Aesthetic Realism Foundation

Aesthetic Realism Welcome

The purpose of the not-for-profit Aesthetic Realism Foundation is to meet the urgent need for people throughout America and the world to see each other and reality fairly. The means to that fairness is Aesthetic Realism, the philosophy founded in 1941 by Eli Siegel, American poet, critic, and educator.

Located in SoHo, NYC, the foundation is a center for culture and kindness. It offers classes in the visual arts, poetry, music, anthropology, and more. There are public seminars, individual consultations, workshops for teachers, and thrilling dramatic and musical events. People of all ages understand themselves newly through the principles of Aesthetic Realism.

Aesthetic Realism Blog
Leila Rosen, Aesthetic Realism associate, writes about this upcoming public seminar on Thursday, September 3, 6:30 PM:

There’s hardly anything that confuses people more than our own feelings. A man can try to be cool, have little emotion—and then feel empty and ask, "Why am I often so cold and unmoved?" At other times he can explode angrily—even at people he loves.

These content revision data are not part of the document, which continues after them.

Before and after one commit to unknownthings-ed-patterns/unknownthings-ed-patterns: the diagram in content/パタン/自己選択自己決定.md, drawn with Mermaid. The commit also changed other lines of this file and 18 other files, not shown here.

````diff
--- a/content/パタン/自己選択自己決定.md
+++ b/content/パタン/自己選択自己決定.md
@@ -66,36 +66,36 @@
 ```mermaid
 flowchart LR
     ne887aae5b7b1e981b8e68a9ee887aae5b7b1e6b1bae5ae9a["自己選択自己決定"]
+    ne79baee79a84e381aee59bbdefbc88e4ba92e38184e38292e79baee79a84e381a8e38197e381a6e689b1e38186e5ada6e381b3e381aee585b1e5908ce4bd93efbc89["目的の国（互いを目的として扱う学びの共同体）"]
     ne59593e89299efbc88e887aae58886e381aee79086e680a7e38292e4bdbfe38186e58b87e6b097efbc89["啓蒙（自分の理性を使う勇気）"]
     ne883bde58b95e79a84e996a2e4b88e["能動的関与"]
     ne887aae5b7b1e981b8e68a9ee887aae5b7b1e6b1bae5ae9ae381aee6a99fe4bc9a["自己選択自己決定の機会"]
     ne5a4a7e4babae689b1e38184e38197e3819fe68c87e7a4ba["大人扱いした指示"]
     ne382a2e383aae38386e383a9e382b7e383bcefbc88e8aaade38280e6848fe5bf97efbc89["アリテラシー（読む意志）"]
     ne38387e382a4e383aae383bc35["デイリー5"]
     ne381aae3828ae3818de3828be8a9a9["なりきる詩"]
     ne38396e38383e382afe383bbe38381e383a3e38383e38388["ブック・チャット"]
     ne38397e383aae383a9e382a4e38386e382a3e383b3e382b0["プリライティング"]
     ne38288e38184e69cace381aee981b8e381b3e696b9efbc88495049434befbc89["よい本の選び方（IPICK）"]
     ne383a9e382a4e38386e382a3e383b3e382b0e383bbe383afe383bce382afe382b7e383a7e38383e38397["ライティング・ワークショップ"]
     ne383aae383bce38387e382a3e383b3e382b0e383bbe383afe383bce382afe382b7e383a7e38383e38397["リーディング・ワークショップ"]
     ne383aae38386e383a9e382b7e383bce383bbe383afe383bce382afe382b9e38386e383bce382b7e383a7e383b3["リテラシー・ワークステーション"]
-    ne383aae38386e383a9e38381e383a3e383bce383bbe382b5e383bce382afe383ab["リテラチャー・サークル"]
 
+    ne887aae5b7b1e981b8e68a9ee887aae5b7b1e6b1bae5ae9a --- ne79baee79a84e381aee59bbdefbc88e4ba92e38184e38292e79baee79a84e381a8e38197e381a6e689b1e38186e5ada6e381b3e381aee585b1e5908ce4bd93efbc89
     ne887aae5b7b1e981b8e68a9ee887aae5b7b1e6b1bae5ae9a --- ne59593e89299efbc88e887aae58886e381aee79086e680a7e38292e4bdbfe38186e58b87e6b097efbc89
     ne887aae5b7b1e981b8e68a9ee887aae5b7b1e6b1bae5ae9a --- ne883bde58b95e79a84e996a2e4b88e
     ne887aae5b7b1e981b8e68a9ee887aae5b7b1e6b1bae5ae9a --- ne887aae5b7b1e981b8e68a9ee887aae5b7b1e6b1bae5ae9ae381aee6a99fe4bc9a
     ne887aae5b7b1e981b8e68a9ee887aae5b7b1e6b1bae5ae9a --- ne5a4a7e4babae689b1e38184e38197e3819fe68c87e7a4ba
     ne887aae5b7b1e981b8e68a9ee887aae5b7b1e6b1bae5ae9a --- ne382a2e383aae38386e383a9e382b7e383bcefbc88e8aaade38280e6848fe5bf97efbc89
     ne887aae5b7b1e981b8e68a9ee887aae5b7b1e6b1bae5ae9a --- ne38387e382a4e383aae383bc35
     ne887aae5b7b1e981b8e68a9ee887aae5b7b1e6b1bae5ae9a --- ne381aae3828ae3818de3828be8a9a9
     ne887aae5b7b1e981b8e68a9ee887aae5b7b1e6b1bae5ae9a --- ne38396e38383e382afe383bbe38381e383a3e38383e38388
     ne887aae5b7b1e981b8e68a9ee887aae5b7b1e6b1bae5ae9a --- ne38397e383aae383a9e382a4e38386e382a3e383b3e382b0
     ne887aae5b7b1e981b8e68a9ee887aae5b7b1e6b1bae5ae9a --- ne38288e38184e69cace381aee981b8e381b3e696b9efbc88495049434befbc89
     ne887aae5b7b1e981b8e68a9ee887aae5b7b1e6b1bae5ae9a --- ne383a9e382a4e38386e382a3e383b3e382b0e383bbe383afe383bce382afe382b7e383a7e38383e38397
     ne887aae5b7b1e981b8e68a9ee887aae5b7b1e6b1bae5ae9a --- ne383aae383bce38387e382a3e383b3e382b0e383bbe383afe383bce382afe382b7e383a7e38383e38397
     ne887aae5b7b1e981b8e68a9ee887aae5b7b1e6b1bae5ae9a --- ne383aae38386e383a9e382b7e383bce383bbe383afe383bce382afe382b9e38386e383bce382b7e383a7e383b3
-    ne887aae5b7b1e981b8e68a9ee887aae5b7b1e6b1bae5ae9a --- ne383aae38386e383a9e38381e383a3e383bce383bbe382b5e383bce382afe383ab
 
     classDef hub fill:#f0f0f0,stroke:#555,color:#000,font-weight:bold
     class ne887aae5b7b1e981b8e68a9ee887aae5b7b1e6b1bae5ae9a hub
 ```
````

Aesthetic Realism answers the question in this seminar's title, and explains how we can have feelings we like ourselves for having....

Aesthetic Realism Annoiuncement

REGISTRATION for the Fall semester of classes is taking place between Monday, Aug. 31 and Friday, Sept. 11, 2015. Study Poetry, Music, Art, Education, Acting, Singing, Anthropology, Flim Studies & more—For information, click here.

Read this vital and honest letter by educator Rosemary Plumstead, who writes:

“I consider the Aesthetic Realism Foundation the most important cultural and educational institution in America….In this letter, I’m very happy to comment on two aspects of the Foundation’s work: consultations and the Aesthetic Realism Teaching Method….It was in consultations that I first learned that there is a fight going on in me and everyone between two desires…” more

Recently published: The Cambridge Companion to Duke Ellington, edited by Edward Green. Read an excerpt from Dr. Green’s thrilling and scholarly introduction “Ellington and Aesthetic Realism.”